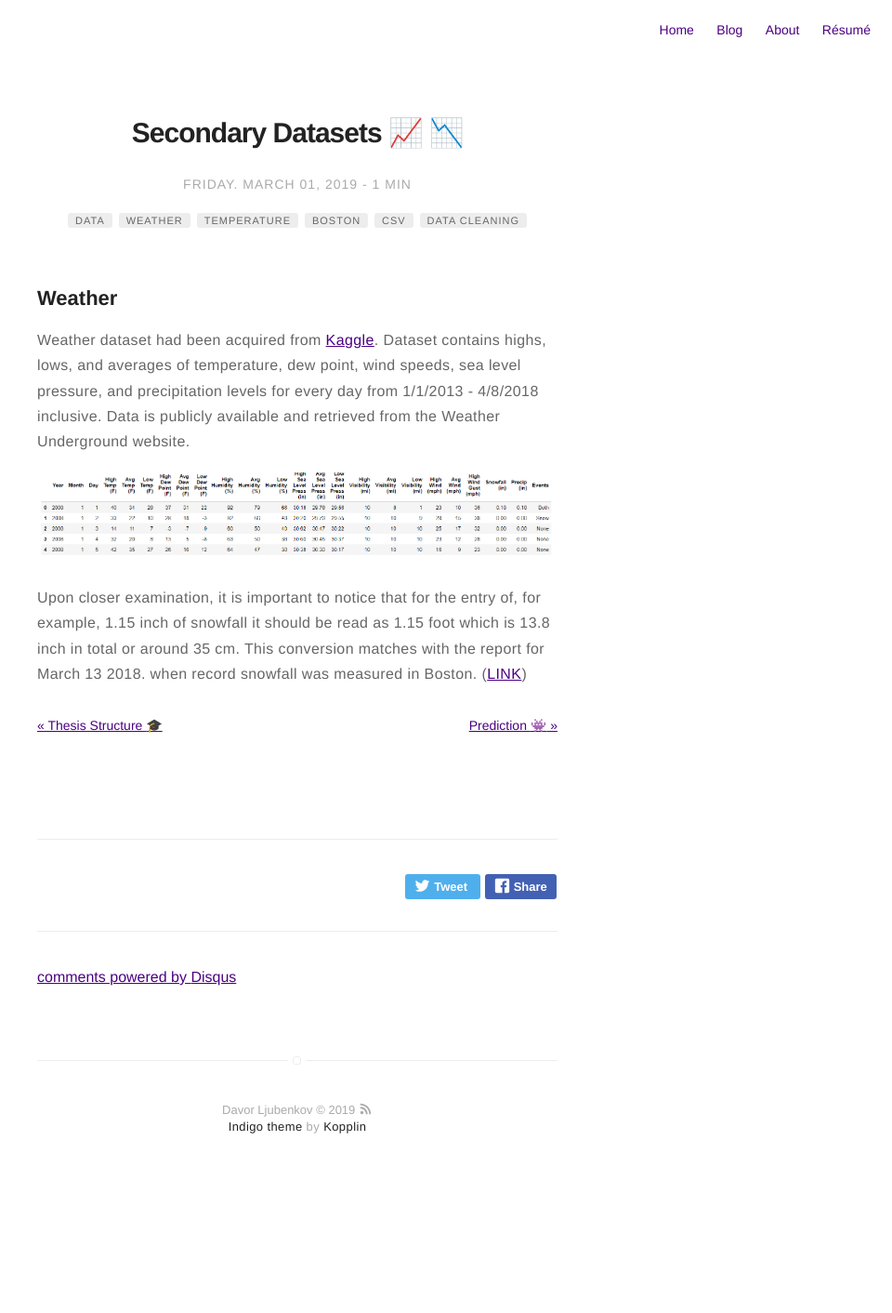
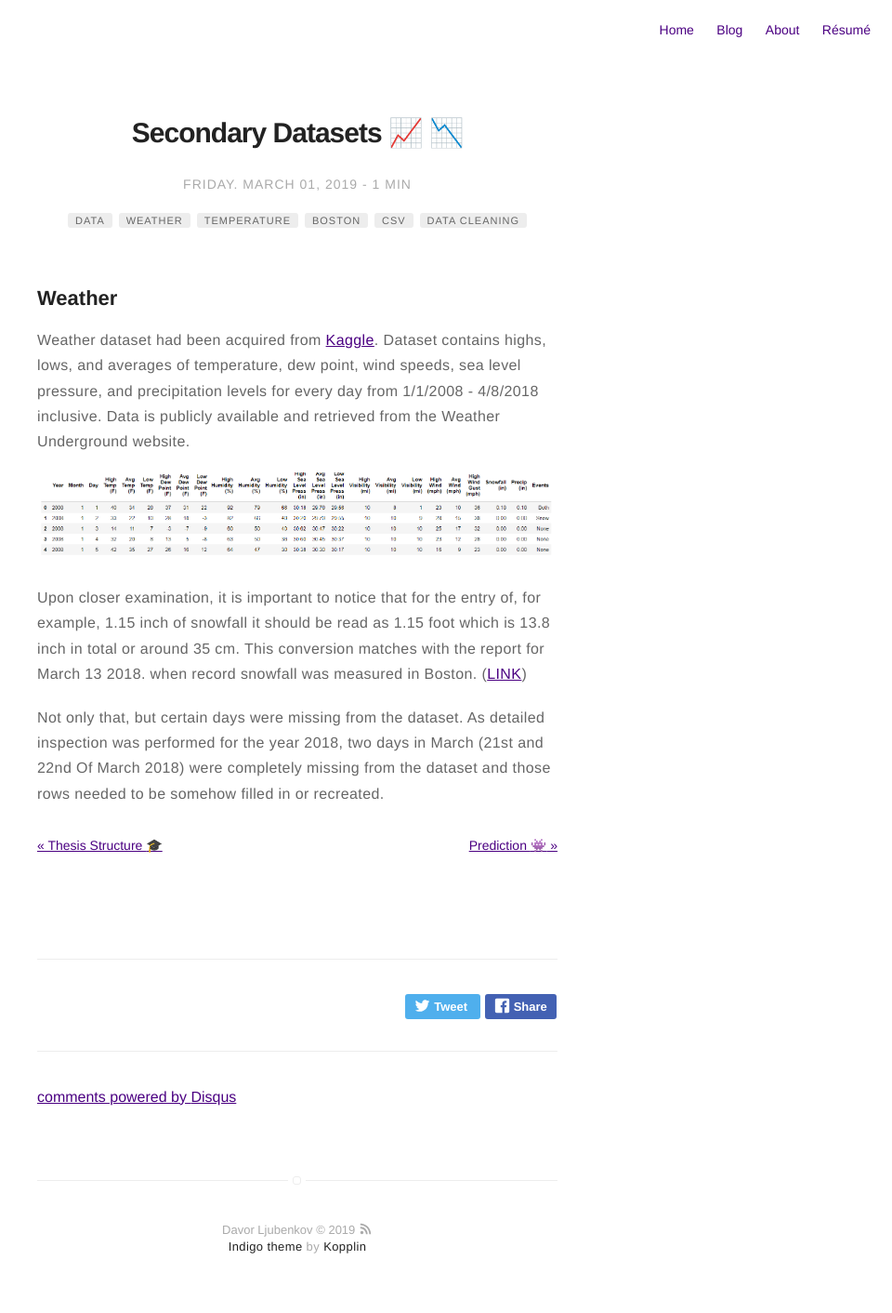
Before and after one commit to dljubenk/dljubenk.github.io, a Jekyll site: the page built from _posts/2019-03-01-secondary-datasets.markdown, in a window 1280 px wide. Shown: the whole page at 93% size, without its empty margins (320-1280 px from the left). Built offline with Jekyll 4.4.1, drawn with Linux system fonts in a browser that asks for light colours; emoji names are drawn with the system emoji font; comment, search, counter and statistics services are not loaded; before the commit the page ends 1283 px from its top, so only the background shows below that.

Commit message:
Update 2019-03-01-secondary-datasets.markdown

```diff
--- a/_posts/2019-03-01-secondary-datasets.markdown
+++ b/_posts/2019-03-01-secondary-datasets.markdown
@@ -21,13 +21,13 @@ jemoji: '<img class="emoji" title=":chart_with_downwards_trend:" alt=":chart_wit
 
 ## Weather
 
-Weather dataset had been acquired from [Kaggle](https://www.kaggle.com/jqpeng/boston-weather-data-jan-2013-apr-2018). Dataset contains highs, lows, and averages of temperature, dew point, wind speeds, sea level pressure, and precipitation levels for every day from 1/1/2013 - 4/8/2018 inclusive. Data is publicly available and retrieved from the Weather Underground website.
+Weather dataset had been acquired from [Kaggle](https://www.kaggle.com/jqpeng/boston-weather-data-jan-2013-apr-2018). Dataset contains highs, lows, and averages of temperature, dew point, wind speeds, sea level pressure, and precipitation levels for every day from 1/1/2008 - 4/8/2018 inclusive. Data is publicly available and retrieved from the Weather Underground website.
 
 ![Markdown Image][1]
 
 Upon closer examination, it is important to notice that for the entry of, for example, 1.15 inch of snowfall it should be read as 1.15 foot which is 13.8 inch in total or around 35 cm. This conversion matches with the report for March 13 2018. when record snowfall was measured in Boston. ([LINK](https://www.boston.com/news/weather/2018/03/13/massachusetts-snow-accumulation-totals-march-13-2018))
 
-
+Not only that, but certain days were missing from the dataset. As detailed inspection was performed for the year 2018, two days in March (21st and 22nd Of March 2018) were completely missing from the dataset and those rows needed to be somehow filled in or recreated.
 
 
 [1]: /assets/images/weather.png
```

• • •

TASK OBJECTIVE :: Set the listing down verbatim, excluding pictures.

ANSWER BOX ::
Before and after one commit to dljubenk/dljubenk.github.io, a Jekyll site: the page built from _posts/2019-03-01-secondary-datasets.markdown, in a window 1280 px wide. Shown: the whole page at 93% size, without its empty margins (320-1280 px from the left). Built offline with Jekyll 4.4.1, drawn with Linux system fonts in a browser that asks for light colours; emoji names are drawn with the system emoji font; comment, search, counter and statistics services are not loaded; before the commit the page ends 1283 px from its top, so only the background shows below that.

Commit message:
Update 2019-03-01-secondary-datasets.markdown

```diff
--- a/_posts/2019-03-01-secondary-datasets.markdown
+++ b/_posts/2019-03-01-secondary-datasets.markdown
@@ -21,13 +21,13 @@ jemoji: '<img class="emoji" title=":chart_with_downwards_trend:" alt=":chart_wit
 
 ## Weather
 
-Weather dataset had been acquired from [Kaggle](https://www.kaggle.com/jqpeng/boston-weather-data-jan-2013-apr-2018). Dataset contains highs, lows, and averages of temperature, dew point, wind speeds, sea level pressure, and precipitation levels for every day from 1/1/2013 - 4/8/2018 inclusive. Data is publicly available and retrieved from the Weather Underground website.
+Weather dataset had been acquired from [Kaggle](https://www.kaggle.com/jqpeng/boston-weather-data-jan-2013-apr-2018). Dataset contains highs, lows, and averages of temperature, dew point, wind speeds, sea level pressure, and precipitation levels for every day from 1/1/2008 - 4/8/2018 inclusive. Data is publicly available and retrieved from the Weather Underground website.
 
 ![Markdown Image][1]
 
 Upon closer examination, it is important to notice that for the entry of, for example, 1.15 inch of snowfall it should be read as 1.15 foot which is 13.8 inch in total or around 35 cm. This conversion matches with the report for March 13 2018. when record snowfall was measured in Boston. ([LINK](https://www.boston.com/news/weather/2018/03/13/massachusetts-snow-accumulation-totals-march-13-2018))
 
-
+Not only that, but certain days were missing from the dataset. As detailed inspection was performed for the year 2018, two days in March (21st and 22nd Of March 2018) were completely missing from the dataset and those rows needed to be somehow filled in or recreated.
 
 
 [1]: /assets/images/weather.png
```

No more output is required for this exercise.